Emergency patients sent to Dewsbury when Pinderfields has no free beds

Pinderfields Hospital Emergency entrance
Pinderfields Hospital Emergency entrance

Pinderfields Hospital has been turning ambulances away because of delays and bed shortages in accident and emergency.

Patients are being diverted to Dewsbury and District Hospital for treatment for treatment at times when Pinderfields is too busy.

The problem first emerged a year ago, when figures revealed 146 “ambulance diverts” between the two hospitals in 2012 and 2013.

Now new figures show ambulances were diverted from Pinderfields to Dewsbury on 70 occasions in 2014.

But despite Dewsbury taking the extra patients, Mid Yorkshire Hospitals Trust still wants to downgrade the town’s A&E department and centralise emergency care at Pinderfields.

Normanton MP Yvette Cooper said: “This is a serious problem. Being sent from Knottingley all the way to Dewsbury in an emergency can be a nightmare both for patients and their families trying to visit.

“We desperately need more GPs, more nurses and support for social care to keep people out of A&E.”

Figures released under freedom of information rules show that on December 9, ambulances were diverted for eight hours because there were no beds at Pinderfields.

On September 20, there were 72 patients waiting at Pindefields A&E and a three-and-half-hour wait.

There were “minus beds” at Pinderfields on three occasions last January.

Mid Yorkshire’s director of operations Neil Clark said additional beds had been added at Pinderfields to reduce diverts.

He said: “We have, though, seen a four percent increase, year on year, in the number of ambulances coming to our hospitals, with a 10 per cent increase for December.

“Despite the increased demand on our service, these figures show that there were just five diverts in December.”

The A&E changes include more new beds at Pinderfields to prevent diverts, he added.

Last March plans to downgrade Dewsbury A&E and send patients to Pinderfields were referred to health secretary Jeremy Hunt over fears the hospital would struggle to cope with more patients.

Mr Hunt ruled that the plans were safe because extra services were being provided to treat patients outside of hospitals.

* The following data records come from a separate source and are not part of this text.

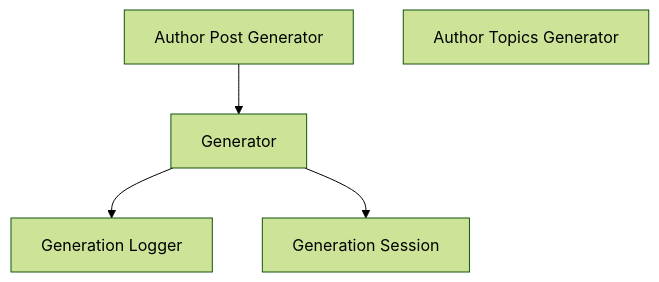
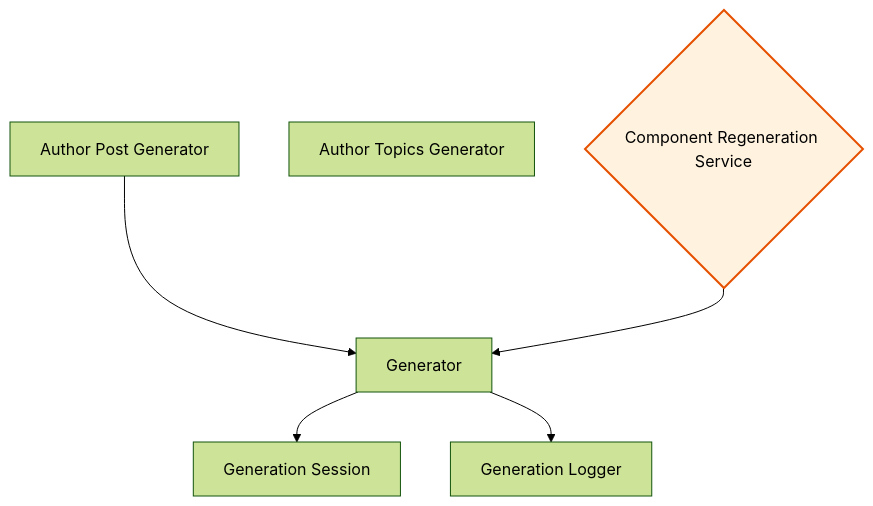
The second of 10 diagrams in docs/feature-report.md (rpnunez/wp-ai-scheduler), drawn with Mermaid (forest theme) before and after one commit. The commit also changed other lines of this file and 3 other files, not shown here.

````diff
--- a/docs/feature-report.md
+++ b/docs/feature-report.md
@@ -100,18 +101,21 @@
 ```mermaid
 flowchart TD
     %% Core Generation Architecture
 
     Author_Post_Generator["Author Post Generator"]
     Author_Topics_Generator["Author Topics Generator"]
+    Component_Regeneration_Service{"Component Regeneration Service"}
     Generation_Logger["Generation Logger"]
     Generation_Session["Generation Session"]
     Generator["Generator"]
 
     Author_Post_Generator --> Generator
+    Component_Regeneration_Service --> Generator
+    Generator --> Generation_Session
     Generator --> Generation_Logger
-    Generator --> Generation_Session
 
     classDef repository fill:#e1f5ff,stroke:#01579b,stroke-width:2px
     classDef service fill:#fff3e0,stroke:#e65100,stroke-width:2px
     classDef controller fill:#f3e5f5,stroke:#4a148c,stroke-width:2px
+    class Component_Regeneration_Service service
 ```
````
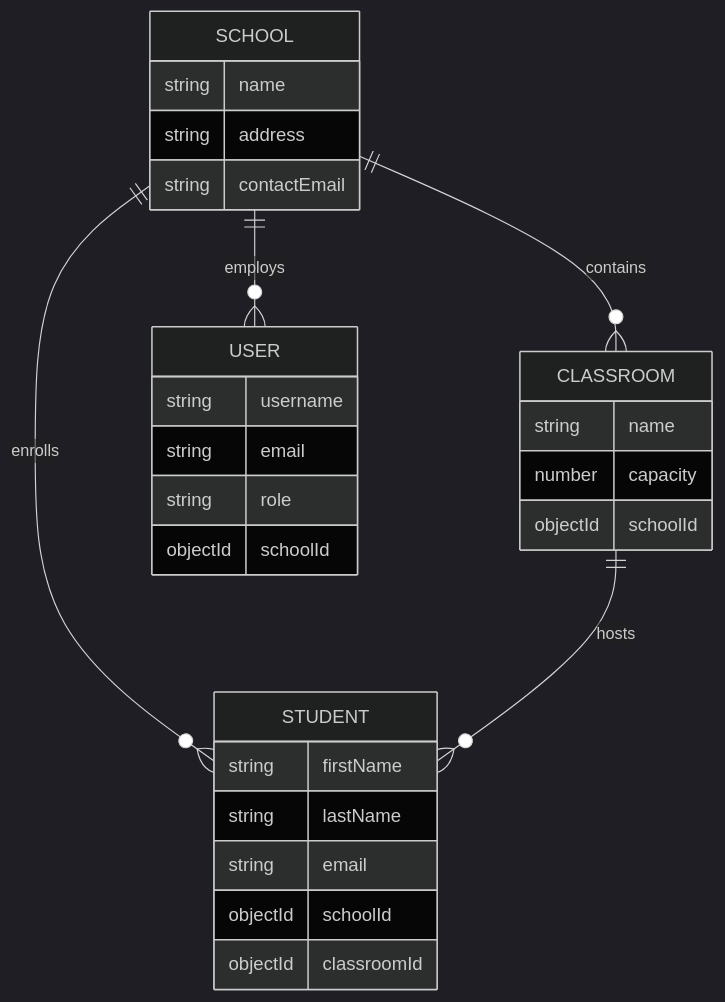
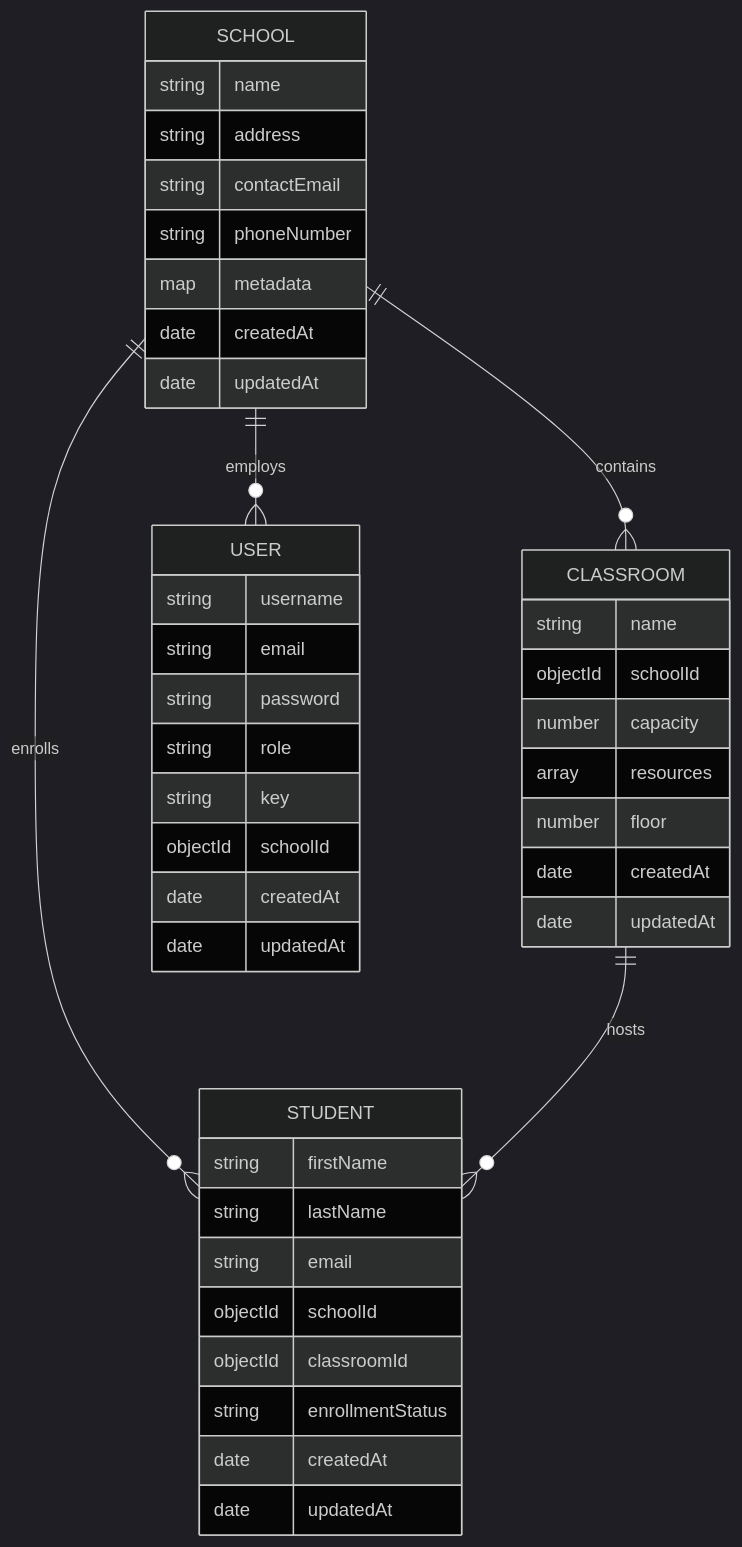
Before and after one commit to Adigun-Mubaraq/School-Management-System-API: the diagram in README.md, drawn with Mermaid (dark theme).

Commit message:
docs: update ER diagram fields in README
Add missing fields to USER, SCHOOL, CLASSROOM, and STUDENT entities to reflect complete data model. Include password, key, timestamps, metadata, and status fields that were previously omitted from the documentation.

````diff
--- a/README.md
+++ b/README.md
@@ -62,31 +62,46 @@
 ```mermaid
 erDiagram
     SCHOOL ||--o{ CLASSROOM : contains
     SCHOOL ||--o{ USER : employs
     SCHOOL ||--o{ STUDENT : enrolls
     CLASSROOM ||--o{ STUDENT : hosts
     
     USER {
         string username
         string email
+        string password
         string role
+        string key
         objectId schoolId
+        date createdAt
+        date updatedAt
     }
     SCHOOL {
         string name
         string address
         string contactEmail
+        string phoneNumber
+        map metadata
+        date createdAt
+        date updatedAt
     }
     CLASSROOM {
         string name
+        objectId schoolId
         number capacity
-        objectId schoolId
+        array resources
+        number floor
+        date createdAt
+        date updatedAt
     }
     STUDENT {
         string firstName
         string lastName
         string email
         objectId schoolId
         objectId classroomId
+        string enrollmentStatus
+        date createdAt
+        date updatedAt
     }
 ```
````
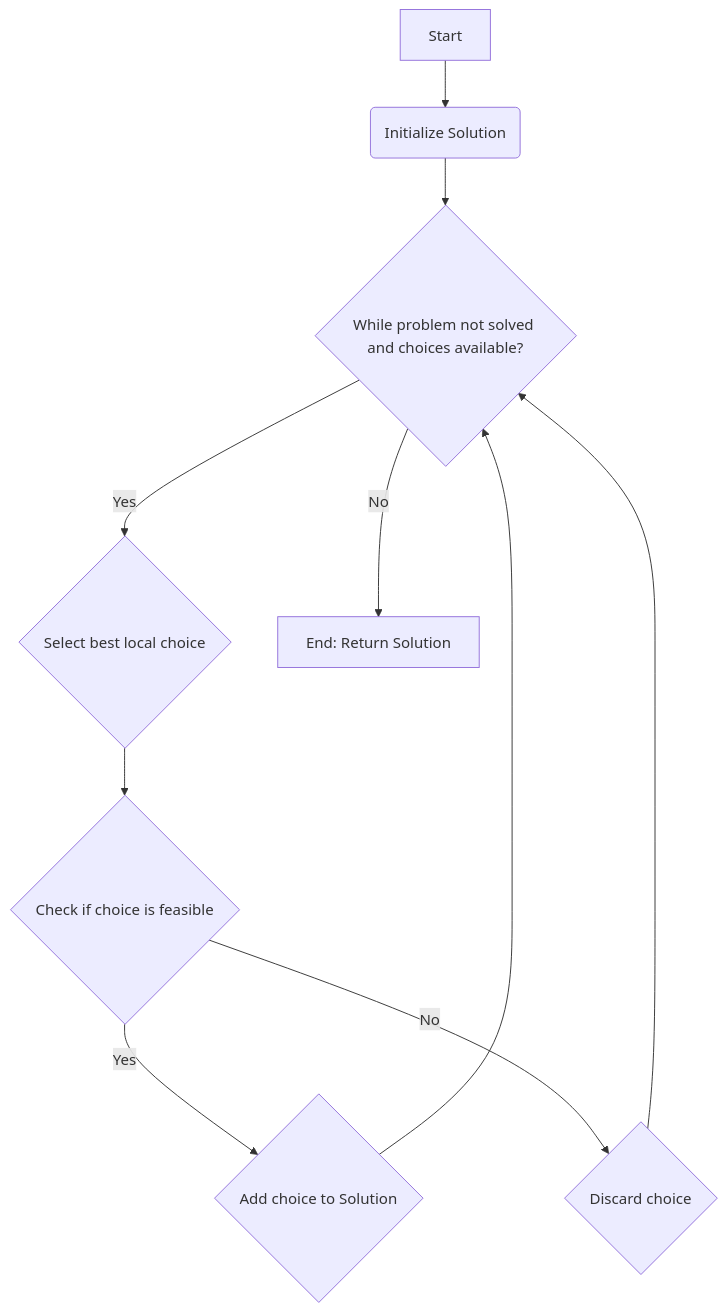
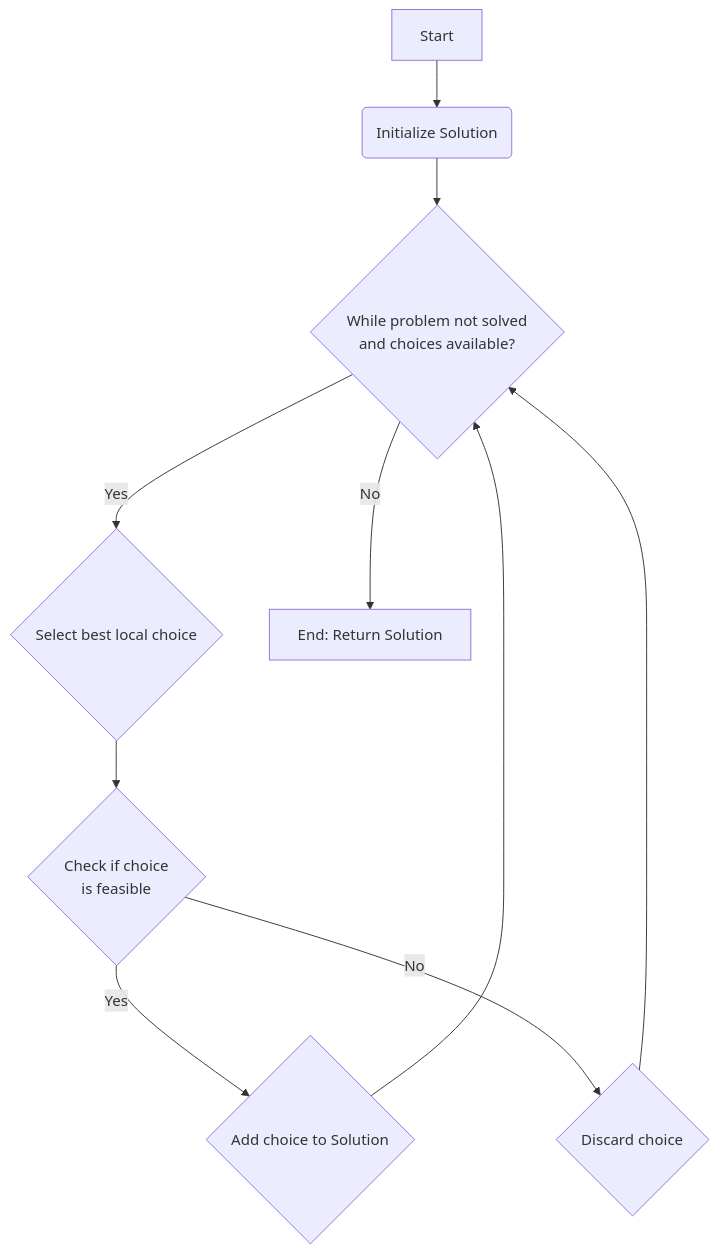
The second of 18 diagrams in s6/aad/ie2.md (djmahe4/ktu-mindmaps), drawn with Mermaid before and after one commit. The commit also changed other lines of this file, not shown here.

Commit message:
Updated analysis content for algorithm design strategies and associated diagrams.

````diff
--- a/s6/aad/ie2.md
+++ b/s6/aad/ie2.md
@@ -21,12 +32,12 @@
 ```mermaid
 graph TD
-    A[Start] --> B(Initialize Solution);
-    B --> C{While problem not solved and choices available?};
-    C -- Yes --> D{Select best local choice};
-    D --> E{Check if choice is feasible};
-    E -- Yes --> F{Add choice to Solution};
-    E -- No --> G{Discard choice};
-    G --> C;
-    F --> C;
-    C -- No --> H[End: Return Solution];
+    A[Start] --> B(Initialize Solution)
+    B --> C{While problem not solved<br/>and choices available?}
+    C -- Yes --> D{Select best local choice}
+    D --> E{Check if choice<br/>is feasible}
+    E -- Yes --> F{Add choice to Solution}
+    E -- No --> G{Discard choice}
+    G --> C
+    F --> C
+    C -- No --> H[End: Return Solution]
 ```
````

Since that time Mid Yorkshire has appealed for people only to go to A&E in a genuine emergency after rising demand on services.

People are asked to seek help from NHS 111, walk-in centres, GPs and pharmacists.